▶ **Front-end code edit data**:
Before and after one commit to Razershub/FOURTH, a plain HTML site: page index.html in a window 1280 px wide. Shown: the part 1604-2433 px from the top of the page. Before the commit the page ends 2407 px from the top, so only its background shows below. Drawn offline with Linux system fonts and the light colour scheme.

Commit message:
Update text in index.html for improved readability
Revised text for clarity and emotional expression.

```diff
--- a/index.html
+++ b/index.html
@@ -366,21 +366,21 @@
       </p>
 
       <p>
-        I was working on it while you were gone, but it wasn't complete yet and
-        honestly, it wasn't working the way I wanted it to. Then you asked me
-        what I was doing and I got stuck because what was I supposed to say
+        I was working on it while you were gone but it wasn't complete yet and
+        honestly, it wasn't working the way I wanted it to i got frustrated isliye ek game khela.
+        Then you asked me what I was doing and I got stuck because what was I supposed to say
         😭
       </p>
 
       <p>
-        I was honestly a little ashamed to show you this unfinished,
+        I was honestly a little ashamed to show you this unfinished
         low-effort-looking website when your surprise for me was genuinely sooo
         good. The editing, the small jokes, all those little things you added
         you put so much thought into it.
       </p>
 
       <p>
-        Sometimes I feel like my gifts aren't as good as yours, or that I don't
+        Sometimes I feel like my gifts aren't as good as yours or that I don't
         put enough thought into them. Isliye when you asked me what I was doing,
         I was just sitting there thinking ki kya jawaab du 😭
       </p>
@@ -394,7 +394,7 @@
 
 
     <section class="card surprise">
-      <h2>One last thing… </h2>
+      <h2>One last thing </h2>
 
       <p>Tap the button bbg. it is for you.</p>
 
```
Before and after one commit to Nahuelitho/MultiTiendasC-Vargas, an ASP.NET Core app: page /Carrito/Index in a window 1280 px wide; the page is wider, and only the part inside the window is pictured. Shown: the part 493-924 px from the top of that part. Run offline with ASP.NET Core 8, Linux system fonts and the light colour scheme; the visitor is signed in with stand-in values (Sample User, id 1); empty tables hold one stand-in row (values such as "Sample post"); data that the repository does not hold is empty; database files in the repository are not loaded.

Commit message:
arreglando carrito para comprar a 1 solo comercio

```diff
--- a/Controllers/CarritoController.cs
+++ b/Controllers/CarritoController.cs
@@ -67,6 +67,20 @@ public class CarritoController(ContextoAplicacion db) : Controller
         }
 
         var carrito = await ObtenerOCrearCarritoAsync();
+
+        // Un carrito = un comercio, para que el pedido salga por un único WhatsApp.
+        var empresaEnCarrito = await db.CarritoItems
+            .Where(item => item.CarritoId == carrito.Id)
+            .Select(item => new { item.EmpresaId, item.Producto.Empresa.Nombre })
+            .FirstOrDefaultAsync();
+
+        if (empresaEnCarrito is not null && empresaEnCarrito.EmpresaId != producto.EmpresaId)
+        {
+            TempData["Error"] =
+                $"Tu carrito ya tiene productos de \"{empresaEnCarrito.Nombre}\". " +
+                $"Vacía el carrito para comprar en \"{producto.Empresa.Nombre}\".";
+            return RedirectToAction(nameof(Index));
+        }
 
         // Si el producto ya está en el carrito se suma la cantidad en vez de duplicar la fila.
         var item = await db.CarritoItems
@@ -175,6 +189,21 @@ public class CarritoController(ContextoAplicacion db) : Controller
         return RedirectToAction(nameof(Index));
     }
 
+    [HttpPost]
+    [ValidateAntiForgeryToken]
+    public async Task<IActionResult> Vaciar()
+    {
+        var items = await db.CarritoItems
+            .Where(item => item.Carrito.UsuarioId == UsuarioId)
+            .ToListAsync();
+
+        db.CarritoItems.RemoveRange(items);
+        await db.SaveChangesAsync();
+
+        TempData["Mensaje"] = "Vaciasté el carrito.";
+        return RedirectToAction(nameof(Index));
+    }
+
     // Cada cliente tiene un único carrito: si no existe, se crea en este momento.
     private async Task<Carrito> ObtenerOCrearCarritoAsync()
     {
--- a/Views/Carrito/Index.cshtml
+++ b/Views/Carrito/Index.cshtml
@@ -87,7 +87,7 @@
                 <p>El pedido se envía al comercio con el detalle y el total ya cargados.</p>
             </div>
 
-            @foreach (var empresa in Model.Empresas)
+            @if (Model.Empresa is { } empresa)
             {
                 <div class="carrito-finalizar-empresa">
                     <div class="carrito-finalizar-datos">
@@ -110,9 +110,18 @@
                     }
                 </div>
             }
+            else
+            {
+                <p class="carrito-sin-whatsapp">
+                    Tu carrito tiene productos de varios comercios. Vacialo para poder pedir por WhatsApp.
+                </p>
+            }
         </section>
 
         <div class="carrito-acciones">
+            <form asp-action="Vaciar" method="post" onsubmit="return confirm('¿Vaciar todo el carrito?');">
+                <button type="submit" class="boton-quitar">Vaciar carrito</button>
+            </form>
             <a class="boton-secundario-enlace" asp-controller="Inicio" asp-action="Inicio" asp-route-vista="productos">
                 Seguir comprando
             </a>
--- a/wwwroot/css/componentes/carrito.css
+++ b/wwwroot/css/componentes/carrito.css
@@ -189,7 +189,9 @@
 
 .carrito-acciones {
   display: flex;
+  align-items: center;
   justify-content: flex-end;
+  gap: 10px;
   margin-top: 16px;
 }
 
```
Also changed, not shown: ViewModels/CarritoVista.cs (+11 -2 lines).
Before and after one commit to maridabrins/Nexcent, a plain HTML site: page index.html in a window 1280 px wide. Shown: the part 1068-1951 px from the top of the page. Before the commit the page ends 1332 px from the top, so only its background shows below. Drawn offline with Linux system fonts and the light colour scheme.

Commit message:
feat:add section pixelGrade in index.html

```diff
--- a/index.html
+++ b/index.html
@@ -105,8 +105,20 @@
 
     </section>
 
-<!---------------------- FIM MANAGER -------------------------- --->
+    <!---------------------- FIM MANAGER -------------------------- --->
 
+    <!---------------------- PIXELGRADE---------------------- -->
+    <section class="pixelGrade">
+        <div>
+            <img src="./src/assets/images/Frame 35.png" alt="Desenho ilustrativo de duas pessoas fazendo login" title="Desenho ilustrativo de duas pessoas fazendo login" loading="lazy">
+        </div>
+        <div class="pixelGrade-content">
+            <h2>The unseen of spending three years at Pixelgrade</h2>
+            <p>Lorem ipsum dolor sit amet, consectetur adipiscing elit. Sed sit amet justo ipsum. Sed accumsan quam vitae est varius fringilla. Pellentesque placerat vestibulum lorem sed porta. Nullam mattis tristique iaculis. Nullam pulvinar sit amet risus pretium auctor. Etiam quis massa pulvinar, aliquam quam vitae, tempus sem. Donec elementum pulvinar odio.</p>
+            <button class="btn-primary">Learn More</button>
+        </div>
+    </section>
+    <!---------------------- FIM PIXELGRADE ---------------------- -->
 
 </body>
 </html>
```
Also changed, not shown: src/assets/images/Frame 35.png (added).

▶ **REQUIRED WORK**: Exactly as given, repeat each line above.

▶ **OUTPUT OF THE EXERCISE**:
Before and after one commit to Razershub/FOURTH, a plain HTML site: page index.html in a window 1280 px wide. Shown: the part 1604-2433 px from the top of the page. Before the commit the page ends 2407 px from the top, so only its background shows below. Drawn offline with Linux system fonts and the light colour scheme.

Commit message:
Update text in index.html for improved readability
Revised text for clarity and emotional expression.

```diff
--- a/index.html
+++ b/index.html
@@ -366,21 +366,21 @@
       </p>
 
       <p>
-        I was working on it while you were gone, but it wasn't complete yet and
-        honestly, it wasn't working the way I wanted it to. Then you asked me
-        what I was doing and I got stuck because what was I supposed to say
+        I was working on it while you were gone but it wasn't complete yet and
+        honestly, it wasn't working the way I wanted it to i got frustrated isliye ek game khela.
+        Then you asked me what I was doing and I got stuck because what was I supposed to say
         😭
       </p>
 
       <p>
-        I was honestly a little ashamed to show you this unfinished,
+        I was honestly a little ashamed to show you this unfinished
         low-effort-looking website when your surprise for me was genuinely sooo
         good. The editing, the small jokes, all those little things you added
         you put so much thought into it.
       </p>
 
       <p>
-        Sometimes I feel like my gifts aren't as good as yours, or that I don't
+        Sometimes I feel like my gifts aren't as good as yours or that I don't
         put enough thought into them. Isliye when you asked me what I was doing,
         I was just sitting there thinking ki kya jawaab du 😭
       </p>
@@ -394,7 +394,7 @@
 
 
     <section class="card surprise">
-      <h2>One last thing… </h2>
+      <h2>One last thing </h2>
 
       <p>Tap the button bbg. it is for you.</p>
 
```
Before and after one commit to Nahuelitho/MultiTiendasC-Vargas, an ASP.NET Core app: page /Carrito/Index in a window 1280 px wide; the page is wider, and only the part inside the window is pictured. Shown: the part 493-924 px from the top of that part. Run offline with ASP.NET Core 8, Linux system fonts and the light colour scheme; the visitor is signed in with stand-in values (Sample User, id 1); empty tables hold one stand-in row (values such as "Sample post"); data that the repository does not hold is empty; database files in the repository are not loaded.

Commit message:
arreglando carrito para comprar a 1 solo comercio

```diff
--- a/Controllers/CarritoController.cs
+++ b/Controllers/CarritoController.cs
@@ -67,6 +67,20 @@ public class CarritoController(ContextoAplicacion db) : Controller
         }
 
         var carrito = await ObtenerOCrearCarritoAsync();
+
+        // Un carrito = un comercio, para que el pedido salga por un único WhatsApp.
+        var empresaEnCarrito = await db.CarritoItems
+            .Where(item => item.CarritoId == carrito.Id)
+            .Select(item => new { item.EmpresaId, item.Producto.Empresa.Nombre })
+            .FirstOrDefaultAsync();
+
+        if (empresaEnCarrito is not null && empresaEnCarrito.EmpresaId != producto.EmpresaId)
+        {
+            TempData["Error"] =
+                $"Tu carrito ya tiene productos de \"{empresaEnCarrito.Nombre}\". " +
+                $"Vacía el carrito para comprar en \"{producto.Empresa.Nombre}\".";
+            return RedirectToAction(nameof(Index));
+        }
 
         // Si el producto ya está en el carrito se suma la cantidad en vez de duplicar la fila.
         var item = await db.CarritoItems
@@ -175,6 +189,21 @@ public class CarritoController(ContextoAplicacion db) : Controller
         return RedirectToAction(nameof(Index));
     }
 
+    [HttpPost]
+    [ValidateAntiForgeryToken]
+    public async Task<IActionResult> Vaciar()
+    {
+        var items = await db.CarritoItems
+            .Where(item => item.Carrito.UsuarioId == UsuarioId)
+            .ToListAsync();
+
+        db.CarritoItems.RemoveRange(items);
+        await db.SaveChangesAsync();
+
+        TempData["Mensaje"] = "Vaciasté el carrito.";
+        return RedirectToAction(nameof(Index));
+    }
+
     // Cada cliente tiene un único carrito: si no existe, se crea en este momento.
     private async Task<Carrito> ObtenerOCrearCarritoAsync()
     {
--- a/Views/Carrito/Index.cshtml
+++ b/Views/Carrito/Index.cshtml
@@ -87,7 +87,7 @@
                 <p>El pedido se envía al comercio con el detalle y el total ya cargados.</p>
             </div>
 
-            @foreach (var empresa in Model.Empresas)
+            @if (Model.Empresa is { } empresa)
             {
                 <div class="carrito-finalizar-empresa">
                     <div class="carrito-finalizar-datos">
@@ -110,9 +110,18 @@
                     }
                 </div>
             }
+            else
+            {
+                <p class="carrito-sin-whatsapp">
+                    Tu carrito tiene productos de varios comercios. Vacialo para poder pedir por WhatsApp.
+                </p>
+            }
         </section>
 
         <div class="carrito-acciones">
+            <form asp-action="Vaciar" method="post" onsubmit="return confirm('¿Vaciar todo el carrito?');">
+                <button type="submit" class="boton-quitar">Vaciar carrito</button>
+            </form>
             <a class="boton-secundario-enlace" asp-controller="Inicio" asp-action="Inicio" asp-route-vista="productos">
                 Seguir comprando
             </a>
--- a/wwwroot/css/componentes/carrito.css
+++ b/wwwroot/css/componentes/carrito.css
@@ -189,7 +189,9 @@
 
 .carrito-acciones {
   display: flex;
+  align-items: center;
   justify-content: flex-end;
+  gap: 10px;
   margin-top: 16px;
 }
 
```
Also changed, not shown: ViewModels/CarritoVista.cs (+11 -2 lines).
Before and after one commit to maridabrins/Nexcent, a plain HTML site: page index.html in a window 1280 px wide. Shown: the part 1068-1951 px from the top of the page. Before the commit the page ends 1332 px from the top, so only its background shows below. Drawn offline with Linux system fonts and the light colour scheme.

Commit message:
feat:add section pixelGrade in index.html

```diff
--- a/index.html
+++ b/index.html
@@ -105,8 +105,20 @@
 
     </section>
 
-<!---------------------- FIM MANAGER -------------------------- --->
+    <!---------------------- FIM MANAGER -------------------------- --->
 
+    <!---------------------- PIXELGRADE---------------------- -->
+    <section class="pixelGrade">
+        <div>
+            <img src="./src/assets/images/Frame 35.png" alt="Desenho ilustrativo de duas pessoas fazendo login" title="Desenho ilustrativo de duas pessoas fazendo login" loading="lazy">
+        </div>
+        <div class="pixelGrade-content">
+            <h2>The unseen of spending three years at Pixelgrade</h2>
+            <p>Lorem ipsum dolor sit amet, consectetur adipiscing elit. Sed sit amet justo ipsum. Sed accumsan quam vitae est varius fringilla. Pellentesque placerat vestibulum lorem sed porta. Nullam mattis tristique iaculis. Nullam pulvinar sit amet risus pretium auctor. Etiam quis massa pulvinar, aliquam quam vitae, tempus sem. Donec elementum pulvinar odio.</p>
+            <button class="btn-primary">Learn More</button>
+        </div>
+    </section>
+    <!---------------------- FIM PIXELGRADE ---------------------- -->
 
 </body>
 </html>
```
Also changed, not shown: src/assets/images/Frame 35.png (added).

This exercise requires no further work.